The Wild Coast’s Xolobeni village in Pondoland, Eastern Cape, and its surrounds have been the site of a hotly disputed proposed titanium mine since 2002.
Several activists and stakeholders have been sued for R11 million (€675 000) for defamation by MRC in relation to their protests and statements about the company. Social worker John Clarke, who has been sued for R7.5m (€460 000) by the MRC, says ecotourism in particular was doing well in the Xolobeni region before discussions about mining the area began. According to a report by the South African Institute of International Affairs, the main business in the Mpondoland area prior to MRC’s operations was an ecotourism venture called AmaDiba Adventures, which operated between 2000 and 2004. Its eventual collapse was followed by an EU-commissioned financial report into the project, where accusations were made that members of the trust behind AmaDiba Adventures were purposefully making it appear a failure to promote the mining interests.

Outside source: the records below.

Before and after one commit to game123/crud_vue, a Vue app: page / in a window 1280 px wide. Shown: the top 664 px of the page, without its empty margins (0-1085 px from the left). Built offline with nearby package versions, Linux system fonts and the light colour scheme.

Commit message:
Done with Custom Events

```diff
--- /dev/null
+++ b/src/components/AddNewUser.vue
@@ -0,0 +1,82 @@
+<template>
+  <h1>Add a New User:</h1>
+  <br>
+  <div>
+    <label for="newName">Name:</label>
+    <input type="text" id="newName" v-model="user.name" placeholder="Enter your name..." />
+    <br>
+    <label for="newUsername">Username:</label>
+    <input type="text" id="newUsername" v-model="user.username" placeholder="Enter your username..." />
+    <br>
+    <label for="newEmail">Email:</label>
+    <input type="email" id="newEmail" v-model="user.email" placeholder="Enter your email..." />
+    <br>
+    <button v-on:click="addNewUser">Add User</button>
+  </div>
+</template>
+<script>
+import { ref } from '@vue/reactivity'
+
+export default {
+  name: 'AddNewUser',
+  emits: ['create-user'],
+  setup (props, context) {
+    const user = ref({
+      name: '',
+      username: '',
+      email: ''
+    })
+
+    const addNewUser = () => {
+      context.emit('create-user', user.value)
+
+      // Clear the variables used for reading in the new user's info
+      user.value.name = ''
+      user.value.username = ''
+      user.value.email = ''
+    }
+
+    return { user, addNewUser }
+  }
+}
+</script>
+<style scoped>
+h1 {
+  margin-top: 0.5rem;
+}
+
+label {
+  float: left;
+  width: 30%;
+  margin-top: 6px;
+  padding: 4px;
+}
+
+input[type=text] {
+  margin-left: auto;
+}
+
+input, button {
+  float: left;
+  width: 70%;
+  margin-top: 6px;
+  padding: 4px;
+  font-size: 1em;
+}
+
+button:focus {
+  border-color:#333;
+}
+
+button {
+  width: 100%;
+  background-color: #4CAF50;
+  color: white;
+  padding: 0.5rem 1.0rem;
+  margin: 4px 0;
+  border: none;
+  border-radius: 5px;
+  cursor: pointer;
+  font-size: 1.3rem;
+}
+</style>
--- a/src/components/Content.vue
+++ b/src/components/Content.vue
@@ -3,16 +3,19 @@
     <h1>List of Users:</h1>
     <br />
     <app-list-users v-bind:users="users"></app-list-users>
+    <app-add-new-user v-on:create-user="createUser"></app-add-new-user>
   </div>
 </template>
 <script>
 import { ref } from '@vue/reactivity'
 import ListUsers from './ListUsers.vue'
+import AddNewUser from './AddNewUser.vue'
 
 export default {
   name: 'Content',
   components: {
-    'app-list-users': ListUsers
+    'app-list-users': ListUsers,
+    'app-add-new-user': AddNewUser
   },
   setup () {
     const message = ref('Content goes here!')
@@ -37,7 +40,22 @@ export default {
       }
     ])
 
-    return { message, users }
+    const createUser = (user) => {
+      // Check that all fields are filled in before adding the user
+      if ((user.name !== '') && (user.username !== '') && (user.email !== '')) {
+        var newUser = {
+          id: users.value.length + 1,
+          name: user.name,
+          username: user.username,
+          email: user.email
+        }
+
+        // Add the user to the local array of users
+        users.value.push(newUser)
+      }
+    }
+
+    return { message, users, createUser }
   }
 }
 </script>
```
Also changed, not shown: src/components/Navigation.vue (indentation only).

Sustaining the Wild Coast (SWC) is a non-governmental organisation dedicated to helping communities in the area protect their land, livelihoods and culture. SWC Deputy Chairperson Sinegugu Zukulu confirmed financial reports findings.
“The community was resistant from the beginning, and so MRC co-opted the directors of AmaDiba Adventures and slowly squeezed the life out of local tourism. Camps were broken into, some were burnt down, and the lodge was allowed to become run down,” he says.

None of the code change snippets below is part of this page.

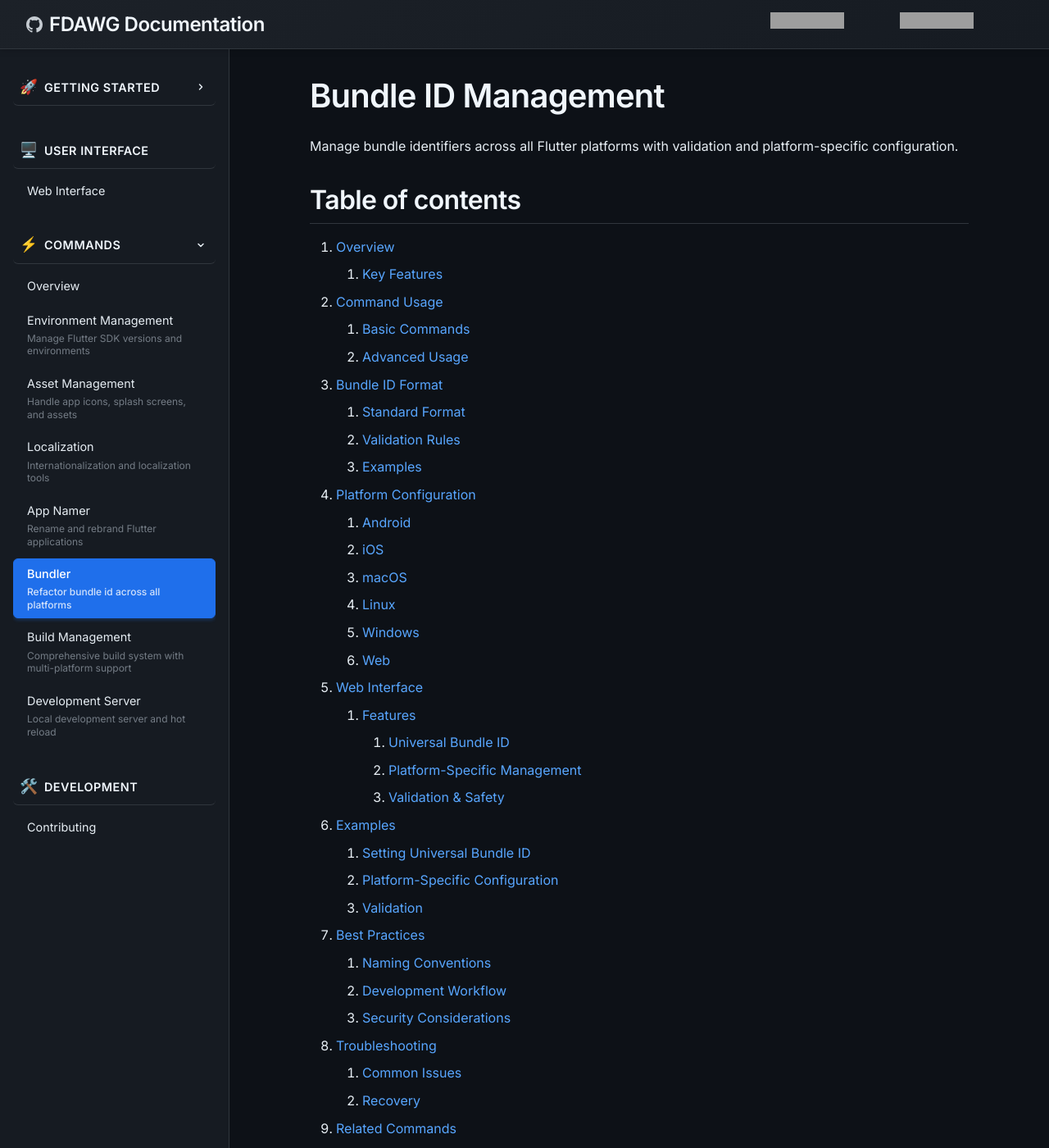
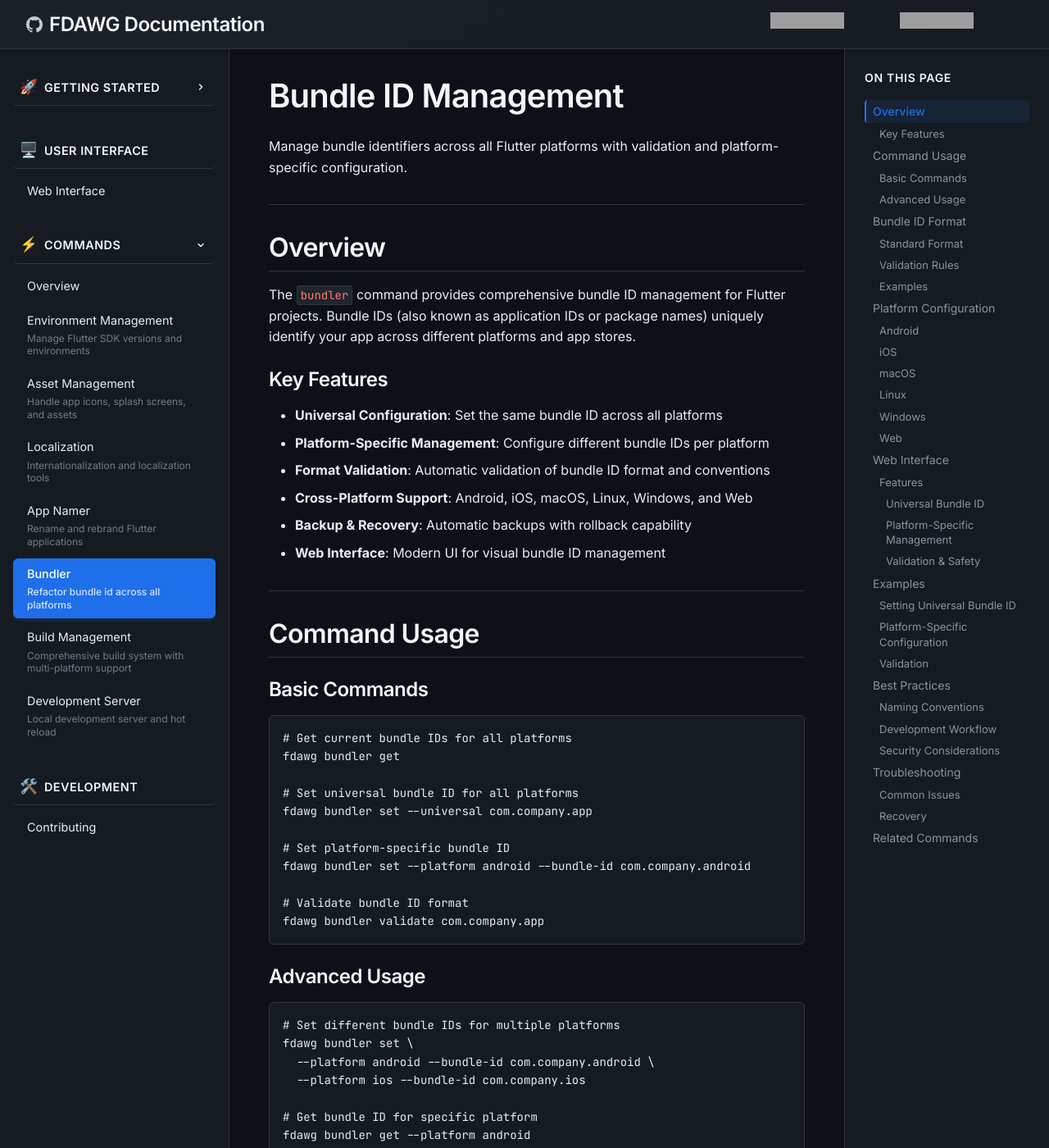
Before and after one commit to Jerinji2016/fdawg, a Jekyll site: the page built from docs/commands/bundler.md, in a window 1280 px wide and 1400 px high. Shown: the whole window at 82% size. Built offline with Jekyll 4.4.1, drawn with Linux system fonts in a browser that asks for light colours; grey boxes are pictures that could not be loaded.

Commit message:
docs: added table of contents all doc pages

```diff
--- a/docs/_layouts/default.html
+++ b/docs/_layouts/default.html
@@ -223,5 +223,8 @@
             </div>
         </div>
     </footer>
+
+    <!-- Table of Contents Script -->
+    <script src="{{ '/assets/js/toc.js' | relative_url }}"></script>
 </body>
 </html>
--- a/docs/_sass/_layout.scss
+++ b/docs/_sass/_layout.scss
@@ -438,6 +438,12 @@
     width: calc(100% - 280px);
   }
 
+  // Adjust for TOC on larger screens
+  @media (min-width: 1200px) {
+    margin-right: 250px;
+    width: calc(100% - 530px); // 280px left sidebar + 250px right TOC
+  }
+
   .content-wrapper {
     max-width: 900px;
     margin: 0 auto;
@@ -449,6 +455,11 @@
 
     @media (max-width: 768px) {
       padding: $spacing-lg $spacing-md;
+    }
+
+    // Adjust max-width when TOC is present
+    @media (min-width: 1200px) {
+      max-width: 800px;
     }
   }
 
@@ -467,6 +478,106 @@
   }
 }
 
+// Table of Contents Sidebar
+.toc-sidebar {
+  position: fixed;
+  top: 60px; // Below header
+  right: 0;
+  width: 250px;
+  height: calc(100vh - 60px);
+  background-color: $secondary-bg;
+  border-left: 1px solid $border-color;
+  padding: $spacing-lg;
+  overflow-y: auto;
+  z-index: 100;
+  display: none;
+
+  @media (min-width: 1200px) {
+    display: block;
+  }
+
+  .toc-header {
+    font-size: 0.875rem;
+    font-weight: 600;
+    color: $text-primary;
+    margin-bottom: $spacing-md;
+    text-transform: uppercase;
+    letter-spacing: 0.05em;
+  }
+
+  .toc-nav {
+    ul {
+      list-style: none;
+      margin: 0;
+      padding: 0;
+
+      li {
+        margin: 0;
+
+        a {
+          display: block;
+          padding: $spacing-xs $spacing-sm;
+          color: $text-muted;
+          text-decoration: none;
+          font-size: 0.875rem;
+          line-height: 1.4;
+          border-radius: 4px;
+          transition: all 0.2s ease;
+          border-left: 2px solid transparent;
+
+          &:hover {
+            color: $text-secondary;
+            background-color: rgba(255, 255, 255, 0.05);
+            text-decoration: none;
+          }
+
+          &.active {
+            color: $accent-blue;
+            background-color: rgba(31, 111, 235, 0.1);
+            border-left-color: $accent-blue;
+            font-weight: 500;
+          }
+        }
+
+        // Nested headings (h3, h4, etc.)
+        &.toc-h3 a {
+          padding-left: $spacing-md;
+          font-size: 0.8125rem;
+        }
+
+        &.toc-h4 a {
+          padding-left: $spacing-lg;
+          font-size: 0.8125rem;
+        }
+
+        &.toc-h5 a,
+        &.toc-h6 a {
+          padding-left: $spacing-xl;
+          font-size: 0.75rem;
+        }
+      }
+    }
+  }
+
+  // Custom scrollbar for TOC
+  &::-webkit-scrollbar {
+    width: 4px;
+  }
+
+  &::-webkit-scrollbar-track {
+    background: transparent;
+  }
+
+  &::-webkit-scrollbar-thumb {
+    background: $border-color;
+    border-radius: 2px;
+
+    &:hover {
+      background: #484f58;
+    }
+  }
+}
+
 // Site Footer
 .site-footer {
   background-color: $secondary-bg;
@@ -480,6 +591,12 @@
     width: calc(100% - 280px);
   }
 
+  // Adjust for TOC on larger screens
+  @media (min-width: 1200px) {
+    margin-right: 250px;
+    width: calc(100% - 530px); // 280px left sidebar + 250px right TOC
+  }
+
   .footer-content {
     text-align: center;
     color: $text-muted;
@@ -489,6 +606,11 @@
 
     @media (min-width: 769px) {
       padding: 0 $spacing-xxl;
+    }
+
+    // Adjust max-width when TOC is present
+    @media (min-width: 1200px) {
+      max-width: 800px;
     }
 
     p {
--- /dev/null
+++ b/docs/assets/js/toc.js
@@ -0,0 +1,226 @@
+/**
+ * Table of Contents Generator and Scroll Highlighter
+ * Automatically generates a right-side TOC and highlights active sections
+ */
+
+class TableOfContents {
+    constructor() {
+        this.tocContainer = null;
+        this.headings = [];
+        this.observer = null;
+        this.activeLink = null;
+
+        this.init();
+    }
+
+    init() {
+        // Only initialize on pages with content
+        if (!document.querySelector('.content-wrapper')) {
+            return;
+        }
+
+        this.createTOCContainer();
+        this.collectHeadings();
+
+        if (this.headings.length > 0) {
+            this.generateTOC();
+            this.setupScrollObserver();
+            this.setupClickHandlers();
+        } else {
+            // Hide TOC if no headings found
+            this.tocContainer.style.display = 'none';
+        }
+    }
+
+    createTOCContainer() {
+        // Create TOC sidebar
+        this.tocContainer = document.createElement('aside');
+        this.tocContainer.className = 'toc-sidebar';
+        this.tocContainer.innerHTML = `
+            <div class="toc-header">On this page</div>
+            <nav class="toc-nav">
+                <ul id="toc-list"></ul>
+            </nav>
+        `;
+
+        document.body.appendChild(this.tocContainer);
+    }
+
+    collectHeadings() {
+        // Collect all headings from h2 to h6 (skip h1 as it's usually the page title)
+        const headingSelectors = 'h2, h3, h4, h5, h6';
+        const contentWrapper = document.querySelector('.content-wrapper');
+
+        if (!contentWrapper) return;
+
+        this.headings = Array.from(contentWrapper.querySelectorAll(headingSelectors))
+            .filter(heading => {
+                // Skip headings that are part of existing TOC or have no_toc class
+                return !heading.classList.contains('no_toc') &&
+                       !heading.closest('.no_toc') &&
+                       heading.textContent.trim() !== 'Table of contents';
+            })
+            .map(heading => {
+                // Ensure heading has an ID for linking
+                if (!heading.id) {
+                    heading.id = this.generateId(heading.textContent);
+                }
+
+                return {
+                    element: heading,
+                    id: heading.id,
+                    text: heading.textContent.trim(),
+                    level: parseInt(heading.tagName.charAt(1))
+                };
+            });
+    }
+
+    generateId(text) {
+        // Generate a URL-friendly ID from heading text
+        return text
+            .toLowerCase()
+            .replace(/[^\w\s-]/g, '') // Remove special characters
+            .replace(/\s+/g, '-')     // Replace spaces with hyphens
+            .replace(/-+/g, '-')      // Replace multiple hyphens with single
+            .replace(/^-|-$/g, '');   // Remove leading/trailing hyphens
+    }
+
+    generateTOC() {
+        const tocList = document.getElementById('toc-list');
+        if (!tocList) return;
+
+        tocList.innerHTML = '';
+
+        this.headings.forEach(heading => {
+            const listItem = document.createElement('li');
+            listItem.className = `toc-h${heading.level}`;
+
+            const link = document.createElement('a');
+            link.href = `#${heading.id}`;
+            link.textContent = heading.text;
+            link.setAttribute('data-heading-id', heading.id);
+
+            listItem.appendChild(link);
+            tocList.appendChild(listItem);
+        });
+    }
+
+    setupScrollObserver() {
+        // Use Intersection Observer to detect which heading is currently visible
+        const options = {
+            root: null,
+            rootMargin: '-60px 0px -80% 0px', // Account for header height and focus on top portion
+            threshold: 0
+        };
+
+        this.observer = new IntersectionObserver((entries) => {
+            entries.forEach(entry => {
+                const headingId = entry.target.id;
+                const tocLink = document.querySelector(`[data-heading-id="${headingId}"]`);
+
+                if (entry.isIntersecting) {
+                    // Remove active class from all links
+                    document.querySelectorAll('.toc-nav a.active').forEach(link => {
+                        link.classList.remove('active');
+                    });
+
+                    // Add active class to current link
+                    if (tocLink) {
+                        tocLink.classList.add('active');
+                        this.activeLink = tocLink;
+
+                        // Scroll TOC to show active item
+                        this.scrollTOCToActive(tocLink);
+                    }
+                }
+            });
+        }, options);
+
+        // Observe all headings
+        this.headings.forEach(heading => {
+            this.observer.observe(heading.element);
+        });
+    }
+
+    scrollTOCToActive(activeLink) {
+        if (!activeLink || !this.tocContainer) return;
+
+        const tocNav = this.tocContainer.querySelector('.toc-nav');
+        const linkRect = activeLink.getBoundingClientRect();
+        const tocRect = tocNav.getBoundingClientRect();
+
+        // Check if link is outside visible area
+        if (linkRect.top < tocRect.top || linkRect.bottom > tocRect.bottom) {
+            // Scroll to center the active link
+            const scrollTop = activeLink.offsetTop - tocNav.offsetHeight / 2;
+            tocNav.scrollTo({
+                top: scrollTop,
+                behavior: 'smooth'
+            });
+        }
+    }
+
+    setupClickHandlers() {
+        // Handle TOC link clicks for smooth scrolling
+        document.addEventListener('click', (e) => {
+            if (e.target.matches('.toc-nav a[href^="#"]')) {
+                e.preventDefault();
+
+                const targetId = e.target.getAttribute('href').substring(1);
+                const targetElement = document.getElementById(targetId);
+
+                if (targetElement) {
+                    // Smooth scroll to target with offset for header
+                    const headerOffset = 80; // Account for sticky header + some padding
+                    const elementPosition = targetElement.getBoundingClientRect().top;
+                    const offsetPosition = elementPosition + window.pageYOffset - headerOffset;
+
+                    window.scrollTo({
+                        top: offsetPosition,
+                        behavior: 'smooth'
+                    });
+
+                    // Update URL hash
+                    history.pushState(null, null, `#${targetId}`);
+                }
+            }
+        });
+    }
+
+    // Public method to refresh TOC (useful for dynamic content)
+    refresh() {
+        if (this.observer) {
+            this.headings.forEach(heading => {
+                this.observer.unobserve(heading.element);
+            });
+        }
+
+        this.collectHeadings();
+
+        if (this.headings.length > 0) {
+            this.generateTOC();
+            this.setupScrollObserver();
+            this.tocContainer.style.display = 'block';
+        } else {
+            this.tocContainer.style.display = 'none';
+        }
+    }
+}
+
+// Initialize TOC when DOM is ready
+document.addEventListener('DOMContentLoaded', () => {
+    new TableOfContents();
+});
+
+// Handle page navigation (for single-page applications)
+window.addEventListener('popstate', () => {
+    // Small delay to ensure content is loaded
+    setTimeout(() => {
+        if (window.toc) {
+            window.toc.refresh();
+        }
+    }, 100);
+});
+
+// Export for global access
+window.TableOfContents = TableOfContents;
--- a/docs/commands/bundler.md
+++ b/docs/commands/bundler.md
@@ -8,16 +8,8 @@
 ---
 
 # Bundle ID Management
-{: .no_toc }
 
 Manage bundle identifiers across all Flutter platforms with validation and platform-specific configuration.
-{: .fs-6 .fw-300 }
-
-## Table of contents
-{: .no_toc .text-delta }
-
-1. TOC
-{:toc}
 
 ---
 
```
Also changed, not shown: docs/commands/build.md (+0 -8 lines).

Zukulu says that despite the ongoing legal battle with the Department of Mineral Resources, other government departments and organisations have “come to the party” to help the community breathe life into its tourism again. “There was no help [from government] for 10 years, and it’s only been since last year that we’ve seen increased support and visibility from government tourism divisions,” he says. “A lot is finally coming from government to help us due to the publicity of our fight against mining in the area.”

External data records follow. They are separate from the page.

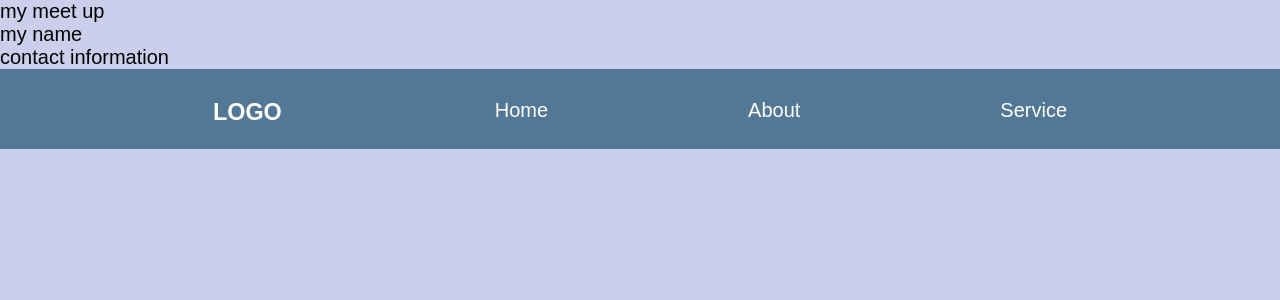
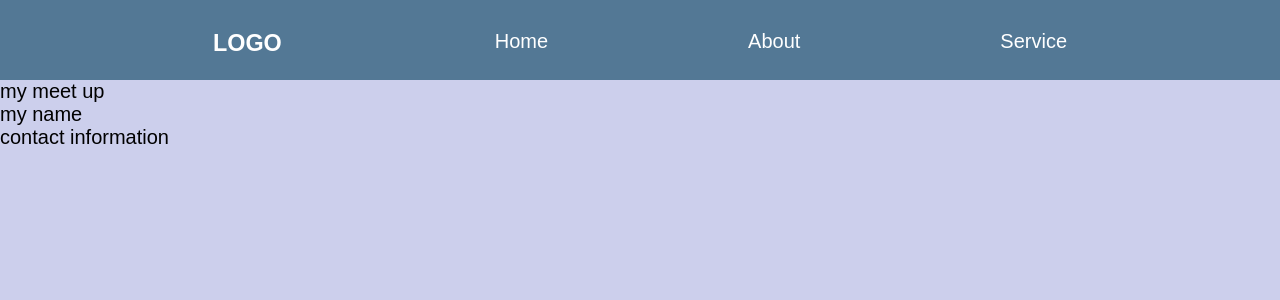
Before and after one commit to benjamin2orie/React_app, a React (Create React App) app: page / in a window 1280 px wide. Shown: the top 300 px of the page. Built offline with nearby package versions, Linux system fonts and the light colour scheme.

Commit message:
continue fixing bugs

```diff
--- a/src/App.js
+++ b/src/App.js
@@ -8,14 +8,17 @@ import NavBar from './Components/layout/NavBar';
 function App() {
   return (
     <div className="App">
-        <Meet text ='my meet up'/>
-     <Meet text = 'my name'/>
-     <Meet text = 'contact information'/>
+
       <NavBar/>
      <Routes>
       <Route path='/home' element = {<HomePage/>}/>
       <Route path='/about' element = {<AboutPage/>}/>
       <Route path='/service' element = {<ServicesPage/>}/>
+      <Route path = '*' element = {<>
+      <Meet text ='my meet up'/>
+     <Meet text = 'my name'/>
+     <Meet text = 'contact information'/>
+      </>}/>
      </Routes>
 
     </div>
```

Zukulu named provincial structures like the Eastern Cape Parks and Tourism Agency as particularly helpful, as well as the national Department of Tourism. He says the SWC is working closely with the community, and some members have received tour guide training with the tourism department’s help.
“As much as [the Department of] mineral resources wants to go ahead and go to court, the tide is against them,” Zukulu says, adding that the tourism department’s decision to help revive Xolobeni’s tourism was a strong indicator of that. “[The mineral resources department] is not just going to give up though, because of the precedent the judgment sets.”